Lavash bread, the symbol of Armenian cuisine

(VOVWORLD) - The paper-thin, blanket-sized bread called lavash has long been considered a fundamental element of Armenians’ diet. It is one of the most ancient breads still being made today. Lavash is enjoyed throughout the South Caucasus region and much of western Asia and is a staple of Armenian, Iranian, and Turkish cuisine.
Lavash bread, the symbol of Armenian cuisine - ảnh 1Lavash bread was added to UNESCO’s Representative List of the Intangible Cultural Heritage of Humanity in 2014 p. (Photo:

Lavash is a simple bread, made from flour, water, and salt. While some versions of lavash are unleavened, most are leavened using an “old dough" method, where a small portion of each batch of dough is set aside to inoculate the next one. It is essentially a form of sourdough.

Anna Salome, the Brand Manager of Tsirani Garden Restaurant in Yerevan, the capital and largest city of Armenia, explained what makes lavash bread an integral part of Armenian cuisine and culture.

According to Anna,  “What makes lavash preparations special is that its trusted to be made by Armenian ladies, but not everyone can make lavash.”

“Preparing lavash requires a lot of physical strength and energy. A lavash maker puts her energy, her love, and care into making lavash, so she can transfer that positivity to the guests who taste it,” she added.

In addition, this has a sacred meaning, since a woman in Armenian culture is considered the household guardian, said Anna.

As lavash making is only done by women in groups, each person takes on a single part of the process. Men participate in by building the ovens and making the cushions, but they aren't usually involved in the actual baking of the bread.

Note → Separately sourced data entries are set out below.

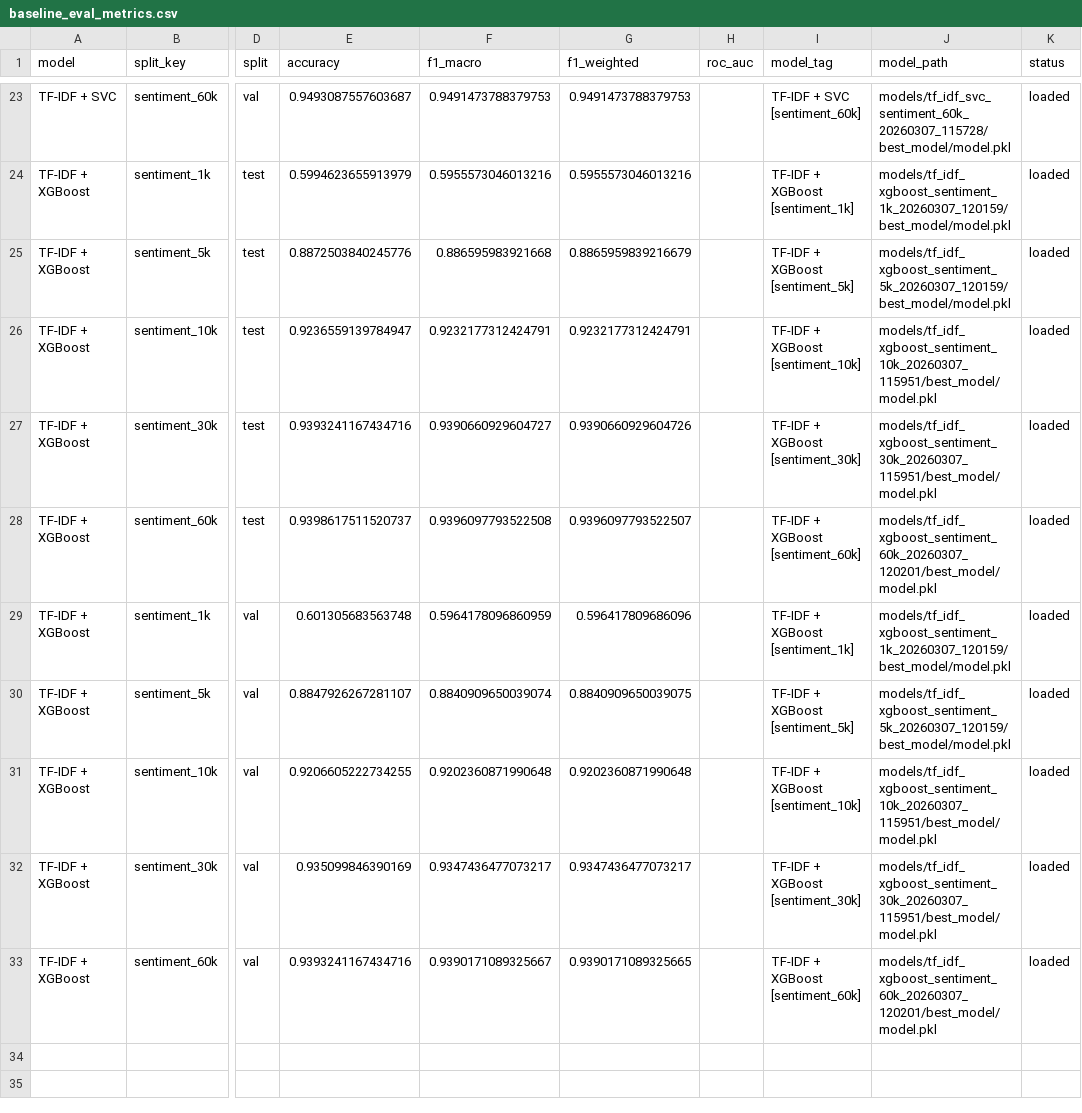
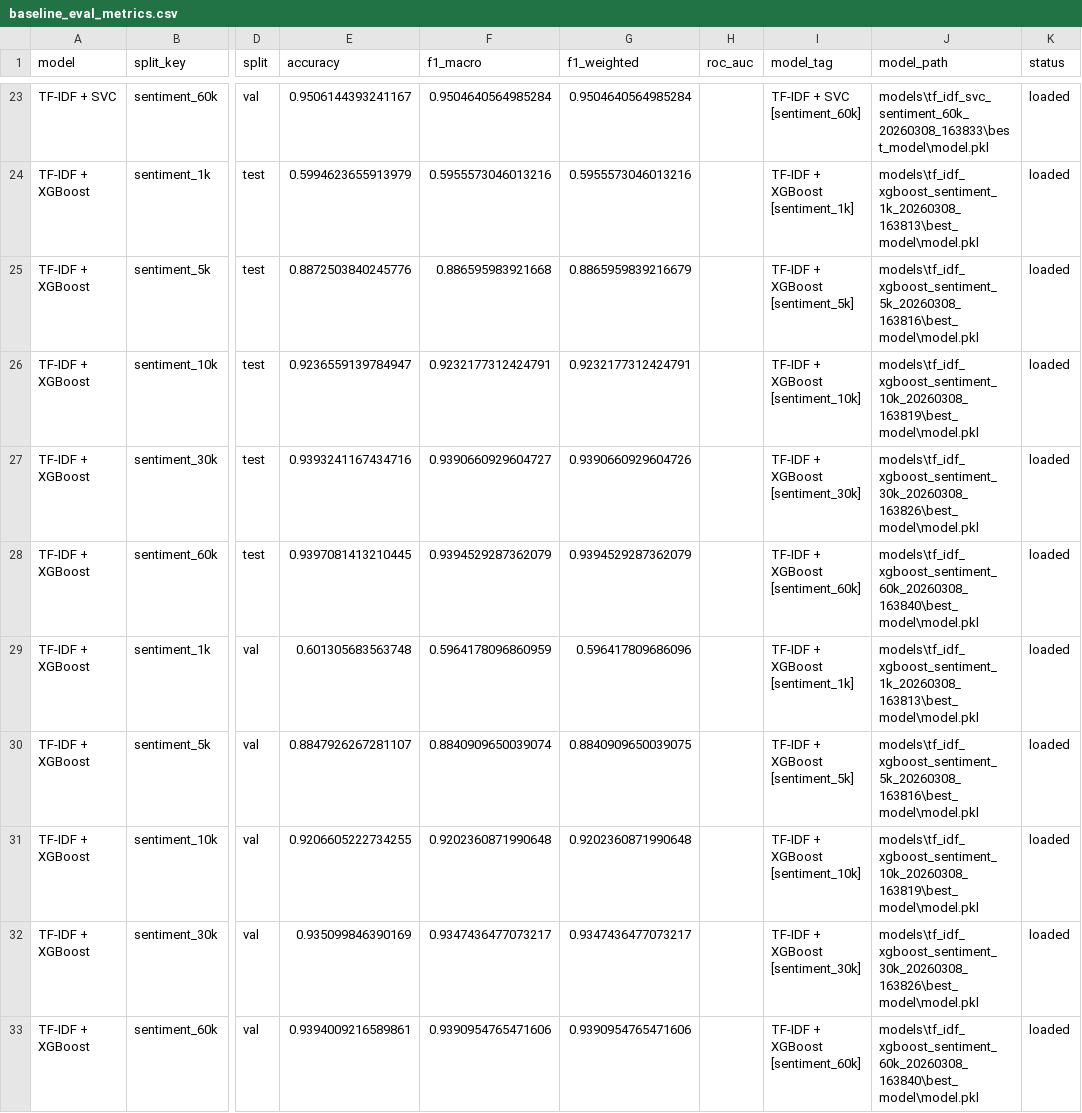
Before and after one commit to boblaros/mago-text-scoring, a CSV file: sentiment/outputs/metrics/baseline_eval_metrics.csv, drawn as a sheet; only a part is shown, gaps mark what is left out; the diff covers the shown part only; the diff names each change by its address in the sheet, - before the commit and + after, or states it on an @@ line.

Commit message:
Final sentiment analysis: models, metrics, plots, and notebook updates

```diff
--- a/sentiment/outputs/metrics/baseline_eval_metrics.csv
+++ b/sentiment/outputs/metrics/baseline_eval_metrics.csv
-E23 (accuracy): 0.9493087557603687
+E23 (accuracy): 0.9506144393241167
-F23 (f1_macro): 0.9491473788379753
+F23 (f1_macro): 0.9504640564985284
-G23 (f1_weighted): 0.9491473788379753
+G23 (f1_weighted): 0.9504640564985284
-J23 (model_path): models/tf_idf_svc_sentiment_60k_20260307_115728/best_model/model.pkl
+J23 (model_path): models\tf_idf_svc_sentiment_60k_20260308_163833\best_model\model.pkl
-J24 (model_path): models/tf_idf_xgboost_sentiment_1k_20260307_120159/best_model/model.pkl
+J24 (model_path): models\tf_idf_xgboost_sentiment_1k_20260308_163813\best_model\model.pkl
-J25 (model_path): models/tf_idf_xgboost_sentiment_5k_20260307_120159/best_model/model.pkl
+J25 (model_path): models\tf_idf_xgboost_sentiment_5k_20260308_163816\best_model\model.pkl
-J26 (model_path): models/tf_idf_xgboost_sentiment_10k_20260307_115951/best_model/model.pkl
+J26 (model_path): models\tf_idf_xgboost_sentiment_10k_20260308_163819\best_model\model.pkl
-J27 (model_path): models/tf_idf_xgboost_sentiment_30k_20260307_115951/best_model/model.pkl
+J27 (model_path): models\tf_idf_xgboost_sentiment_30k_20260308_163826\best_model\model.pkl
-E28 (accuracy): 0.9398617511520737
+E28 (accuracy): 0.9397081413210445
-F28 (f1_macro): 0.9396097793522508
+F28 (f1_macro): 0.9394529287362079
-G28 (f1_weighted): 0.9396097793522507
+G28 (f1_weighted): 0.9394529287362079
-J28 (model_path): models/tf_idf_xgboost_sentiment_60k_20260307_120201/best_model/model.pkl
+J28 (model_path): models\tf_idf_xgboost_sentiment_60k_20260308_163840\best_model\model.pkl
-J29 (model_path): models/tf_idf_xgboost_sentiment_1k_20260307_120159/best_model/model.pkl
+J29 (model_path): models\tf_idf_xgboost_sentiment_1k_20260308_163813\best_model\model.pkl
-J30 (model_path): models/tf_idf_xgboost_sentiment_5k_20260307_120159/best_model/model.pkl
+J30 (model_path): models\tf_idf_xgboost_sentiment_5k_20260308_163816\best_model\model.pkl
-J31 (model_path): models/tf_idf_xgboost_sentiment_10k_20260307_115951/best_model/model.pkl
+J31 (model_path): models\tf_idf_xgboost_sentiment_10k_20260308_163819\best_model\model.pkl
-J32 (model_path): models/tf_idf_xgboost_sentiment_30k_20260307_115951/best_model/model.pkl
+J32 (model_path): models\tf_idf_xgboost_sentiment_30k_20260308_163826\best_model\model.pkl
-E33 (accuracy): 0.9393241167434716
+E33 (accuracy): 0.9394009216589861
-F33 (f1_macro): 0.9390171089325667
+F33 (f1_macro): 0.9390954765471606
-G33 (f1_weighted): 0.9390171089325665
+G33 (f1_weighted): 0.9390954765471606
-J33 (model_path): models/tf_idf_xgboost_sentiment_60k_20260307_120201/best_model/model.pkl
+J33 (model_path): models\tf_idf_xgboost_sentiment_60k_20260308_163840\best_model\model.pkl
```
Also changed, not shown: 30 edited cells elsewhere in this file, sentiment/outputs/metrics/baseline_curve_metrics.csv, sentiment/outputs/metrics/classical_lc_metrics.csv, 36 other files.
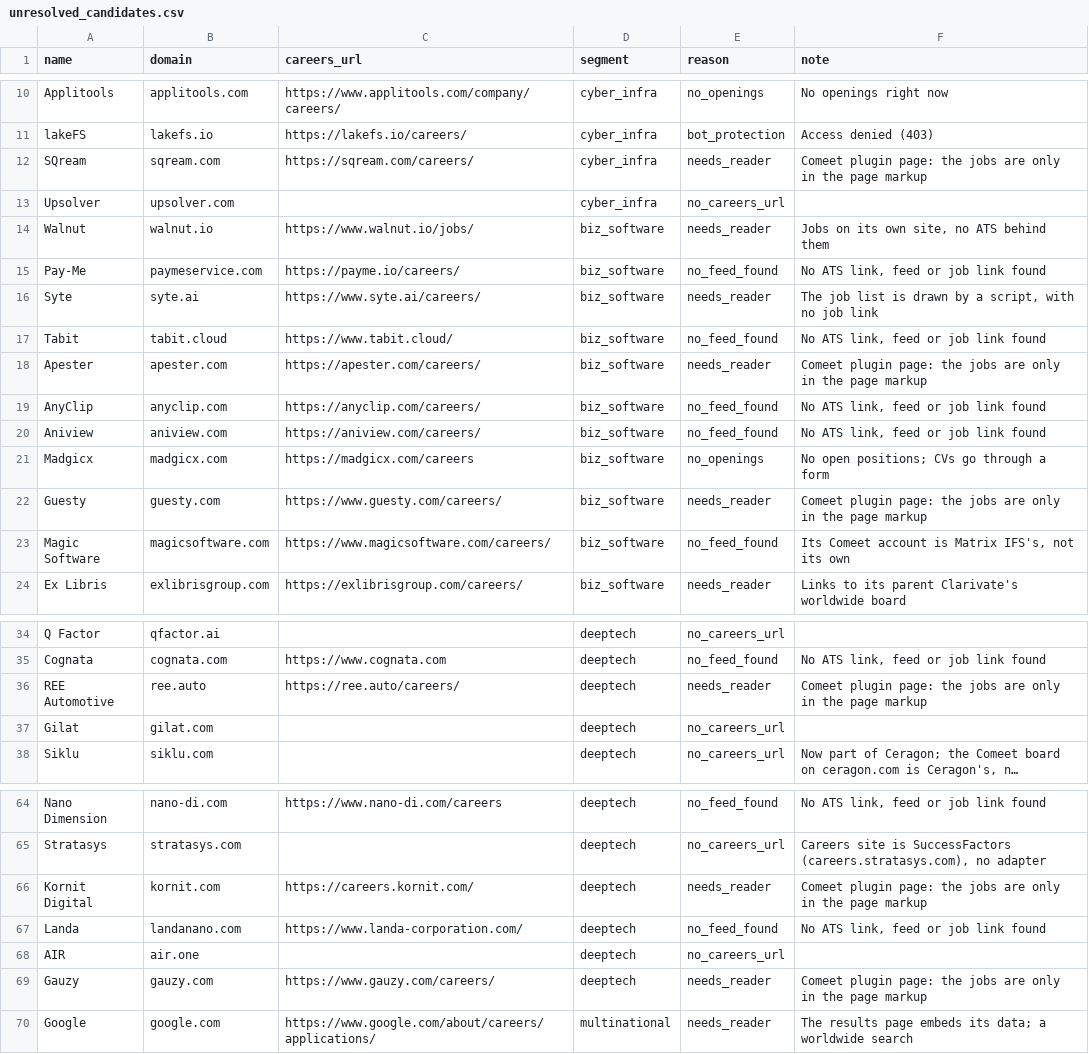
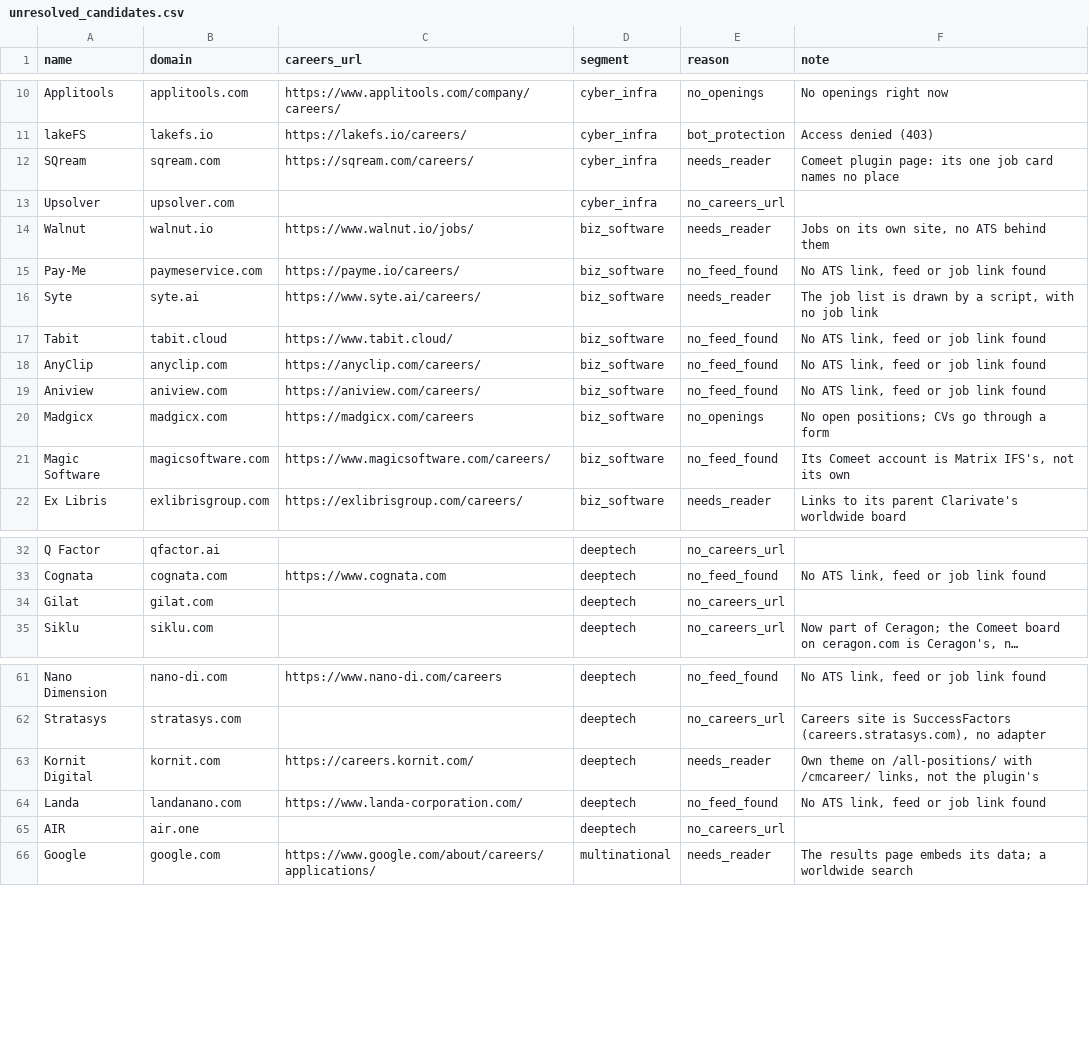
Before and after one commit to ravidorr/misra, a CSV file: data/unresolved_candidates.csv, drawn as a sheet; only a part is shown, gaps mark what is left out; long unchanged cells end in ….

Commit message:
Add a Comeet plugin page adapter and pin REE, Gauzy, Guesty and Apester (#103)
* Add a Comeet plugin page adapter and pin REE, Gauzy, Guesty and Apester on it

* Harden the Comeet page adapter: wider completeness check, notice outside scripts

```diff
--- a/data/unresolved_candidates.csv
+++ b/data/unresolved_candidates.csv
@@ -11,3 +11,3 @@ Applitools,applitools.com,https://www.applitools.com/company/careers/,cyber_infr
 lakeFS,lakefs.io,https://lakefs.io/careers/,cyber_infra,bot_protection,Access denied (403)
-SQream,sqream.com,https://sqream.com/careers/,cyber_infra,needs_reader,Comeet plugin page: the jobs are only in the page markup
+SQream,sqream.com,https://sqream.com/careers/,cyber_infra,needs_reader,Comeet plugin page: its one job card names no place
 Upsolver,upsolver.com,,cyber_infra,no_careers_url,
@@ -17,3 +17,2 @@ Syte,syte.ai,https://www.syte.ai/careers/,biz_software,needs_reader,"The job lis
 Tabit,tabit.cloud,https://www.tabit.cloud/,biz_software,no_feed_found,"No ATS link, feed or job link found"
-Apester,apester.com,https://apester.com/careers/,biz_software,needs_reader,Comeet plugin page: the jobs are only in the page markup
 AnyClip,anyclip.com,https://anyclip.com/careers/,biz_software,no_feed_found,"No ATS link, feed or job link found"
@@ -21,3 +20,2 @@ Aniview,aniview.com,https://aniview.com/careers/,biz_software,no_feed_found,"No
 Madgicx,madgicx.com,https://madgicx.com/careers,biz_software,no_openings,No open positions; CVs go through a form
-Guesty,guesty.com,https://www.guesty.com/careers/,biz_software,needs_reader,Comeet plugin page: the jobs are only in the page markup
 Magic Software,magicsoftware.com,https://www.magicsoftware.com/careers/,biz_software,no_feed_found,"Its Comeet account is Matrix IFS's, not its own"
@@ -35,3 +33,2 @@ Q Factor,qfactor.ai,,deeptech,no_careers_url,
 Cognata,cognata.com,https://www.cognata.com,deeptech,no_feed_found,"No ATS link, feed or job link found"
-REE Automotive,ree.auto,https://ree.auto/careers/,deeptech,needs_reader,Comeet plugin page: the jobs are only in the page markup
 Gilat,gilat.com,,deeptech,no_careers_url,
@@ -65,6 +62,5 @@ Nano Dimension,nano-di.com,https://www.nano-di.com/careers,deeptech,no_feed_foun
 Stratasys,stratasys.com,,deeptech,no_careers_url,"Careers site is SuccessFactors (careers.stratasys.com), no adapter"
-Kornit Digital,kornit.com,https://careers.kornit.com/,deeptech,needs_reader,Comeet plugin page: the jobs are only in the page markup
+Kornit Digital,kornit.com,https://careers.kornit.com/,deeptech,needs_reader,"Own theme on /all-positions/ with /cmcareer/ links, not the plugin's"
 Landa,landanano.com,https://www.landa-corporation.com/,deeptech,no_feed_found,"No ATS link, feed or job link found"
 AIR,air.one,,deeptech,no_careers_url,
-Gauzy,gauzy.com,https://www.gauzy.com/careers/,deeptech,needs_reader,Comeet plugin page: the jobs are only in the page markup
 Google,google.com,https://www.google.com/about/careers/applications/,multinational,needs_reader,The results page embeds its data; a worldwide search
```
Also changed, not shown: data/seed_companies.csv, 11 other files.
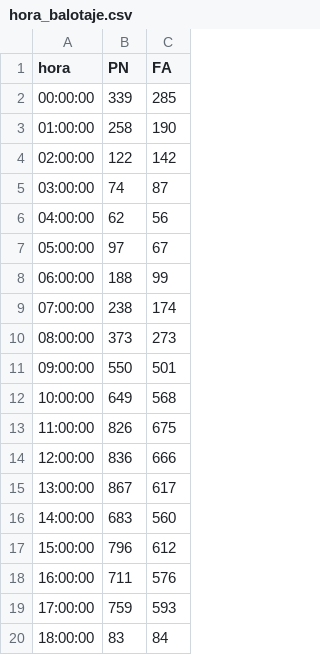
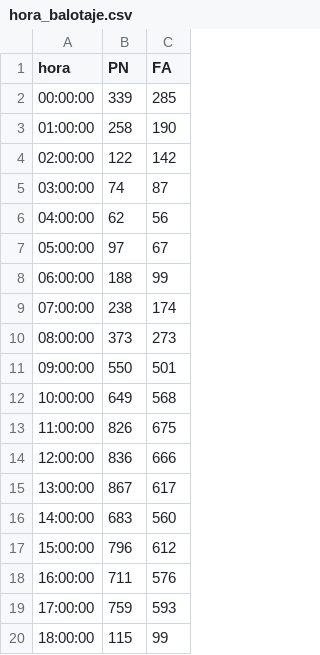
Before and after one commit to verdierdiego/analisis-sentimientos, a CSV file: balotaje/Actualizacion_Graficos/hora_balotaje.csv, drawn as a sheet.

Commit message:
hora actualizada 18:10:14

```diff
--- a/balotaje/Actualizacion_Graficos/hora_balotaje.csv
+++ b/balotaje/Actualizacion_Graficos/hora_balotaje.csv
@@ -19,2 +19,2 @@ hora,PN,FA
 17:00:00,759,593
-18:00:00,83,84
+18:00:00,115,99
```
Also changed, not shown: balotaje/Actualizacion_Graficos/PRUEBA1.CSV, balotaje/Actualizacion_Graficos/hashtags_balotaje.csv, 8 other files.
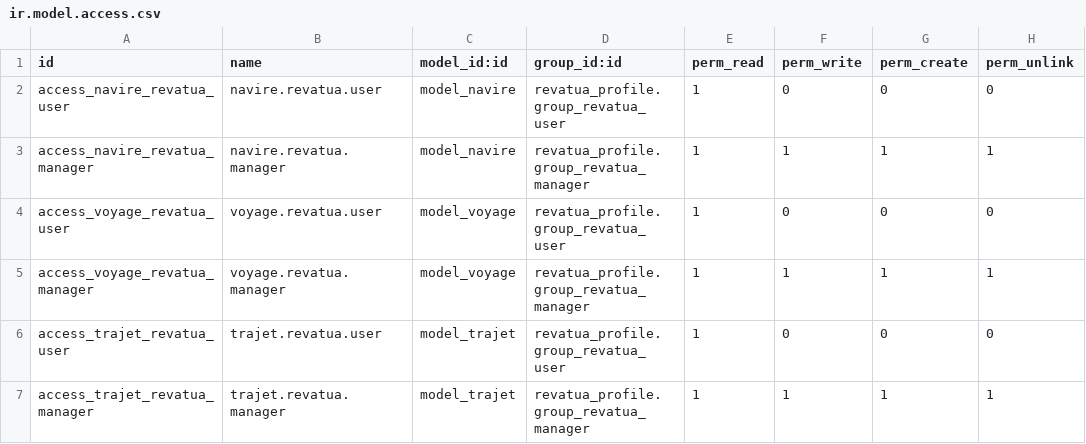
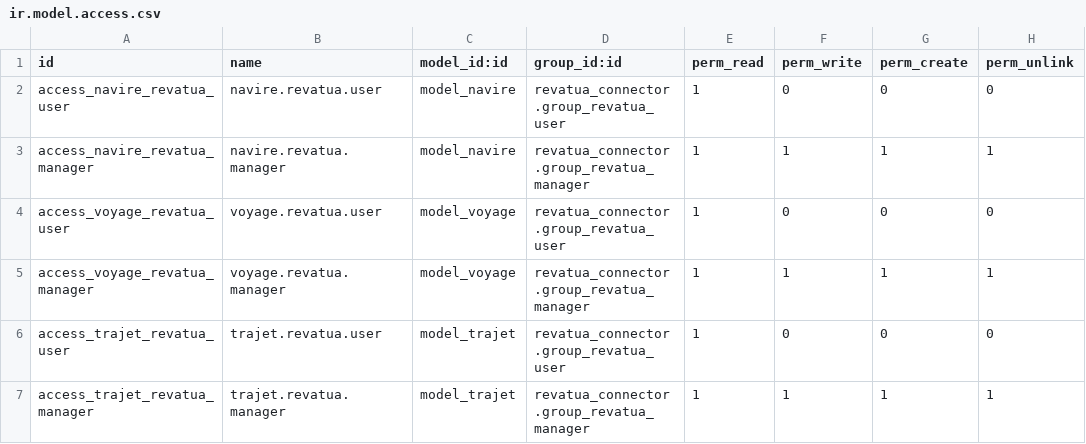
Before and after one commit to invitu/revatua_connector, a CSV file: security/ir.model.access.csv, drawn as a sheet.

Commit message:
[IMP] Change module name

```diff
--- a/security/ir.model.access.csv
+++ b/security/ir.model.access.csv
@@ -1,7 +1,7 @@
 id,name,model_id:id,group_id:id,perm_read,perm_write,perm_create,perm_unlink
-access_navire_revatua_user,navire.revatua.user,model_navire,revatua_profile.group_revatua_user,1,0,0,0
-access_navire_revatua_manager,navire.revatua.manager,model_navire,revatua_profile.group_revatua_manager,1,1,1,1
-access_voyage_revatua_user,voyage.revatua.user,model_voyage,revatua_profile.group_revatua_user,1,0,0,0
-access_voyage_revatua_manager,voyage.revatua.manager,model_voyage,revatua_profile.group_revatua_manager,1,1,1,1
-access_trajet_revatua_user,trajet.revatua.user,model_trajet,revatua_profile.group_revatua_user,1,0,0,0
-access_trajet_revatua_manager,trajet.revatua.manager,model_trajet,revatua_profile.group_revatua_manager,1,1,1,1
+access_navire_revatua_user,navire.revatua.user,model_navire,revatua_connector.group_revatua_user,1,0,0,0
+access_navire_revatua_manager,navire.revatua.manager,model_navire,revatua_connector.group_revatua_manager,1,1,1,1
+access_voyage_revatua_user,voyage.revatua.user,model_voyage,revatua_connector.group_revatua_user,1,0,0,0
+access_voyage_revatua_manager,voyage.revatua.manager,model_voyage,revatua_connector.group_revatua_manager,1,1,1,1
+access_trajet_revatua_user,trajet.revatua.user,model_trajet,revatua_connector.group_revatua_user,1,0,0,0
+access_trajet_revatua_manager,trajet.revatua.manager,model_trajet,revatua_connector.group_revatua_manager,1,1,1,1
```
Also changed, not shown: 7 other files.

Lavash bread, the symbol of Armenian cuisine - ảnh 2A tonir - an earthenware clay-made oven in the ground - a traditional tool used to bake lavash.

Traditional Armenian lavash is baked in a tandoor oven, giving it a unique taste and texture: bubbly, soft, and crunchy, and infused with wood smoke. The dough is rolled out flat and slapped against the hot interior wall of a clay oven. The dough adheres to the surface of the oven, cooks very quickly, and is peeled off when done, as Anna described the process.

“To make lavash, you need only flour, water, and salt. They let the dough rise, and then divide it into small balls, about 30 to 40 balls per batch. After that, it goes into an tonir built into the ground, and thats how they make an Armenian lavash.”

“We have professional artisan bakers who make large amounts of lavash because we have a lot of tourists visiting the garden, and their first wish is to taste our freshly baked lavash.”

The bakers thinly roll out each ball of dough and place it over a large cushion, which is used to slap the dough against the wall of the hot tonir, or clay oven. The lavash bakes and bubbles in the tonir for a matter of seconds before it’s removed using an iron rod with a hook. The result is an oval-shaped flatbread that is about 70 centimeters long.

In Armenian villages, dried lavash is stored in stacks. When the time comes to eat the bread, it’s sprinkled with water to make it soft again.

Throughout Armenia you’ll see Armenian women making and selling lavash in restaurants and markets.

Lavash bread, the symbol of Armenian cuisine - ảnh 3According to Armenian traditions, the newlyweds’ shoulders are covered with lavash when they enter their house as a symbol of well-being and fertility. (Photo credit:  Кертог/WikiCommons)

Ms. Vera is the owner of a lavash bread shop at Gumi Shuka, one of Yerevan’s largest food markets, where about 15 to 20 women sell the lavash they’ve made in their homes.

She said she and other women at the market have been bringing lavash from Garni and Geghard to our Armenian market for more than 20 years.

“And I love it. Who can live without bread? No one! These are some tasty, aromatic, beautiful, fresh lavash. We have both dry and soft lavash. When a customer comes, they usually buy soft lavash. Whoever needs dry lavash, well sell them dry. Whoever needs soft lavash, well sell them soft,” said Vera.

To enjoy lavash while it’s soft, eat soon after baking. This bread dries out quickly and often becomes brittle and difficult to chew. If you don't plan to eat it immediately, freeze it in a resealable plastic bag as soon as it cools to room temperature. It will keep for up to a month.

Lavash bread, the symbol of Armenian cuisine - ảnh 4Lavash is served in various ways. Lavash pizza is an example.
(Photo credits: Atoria’s Family Bakery)

You can eat lavash on its own or with some cheese, or wrap it around kebab or khorovats, another name for barbecue, or dip dry lavash into a bowl of khash, a traditional soup made from boiled cow hooves.

Dry lavash is crushed into the broth and covered with a large piece of lavash. Khash covered with lavash remains hot for a long time. Then, using a piece of lavash you can eat the soup, the lavash serving as a spoon.

However you choose to eat it, no Armenian dinner is complete without lavash.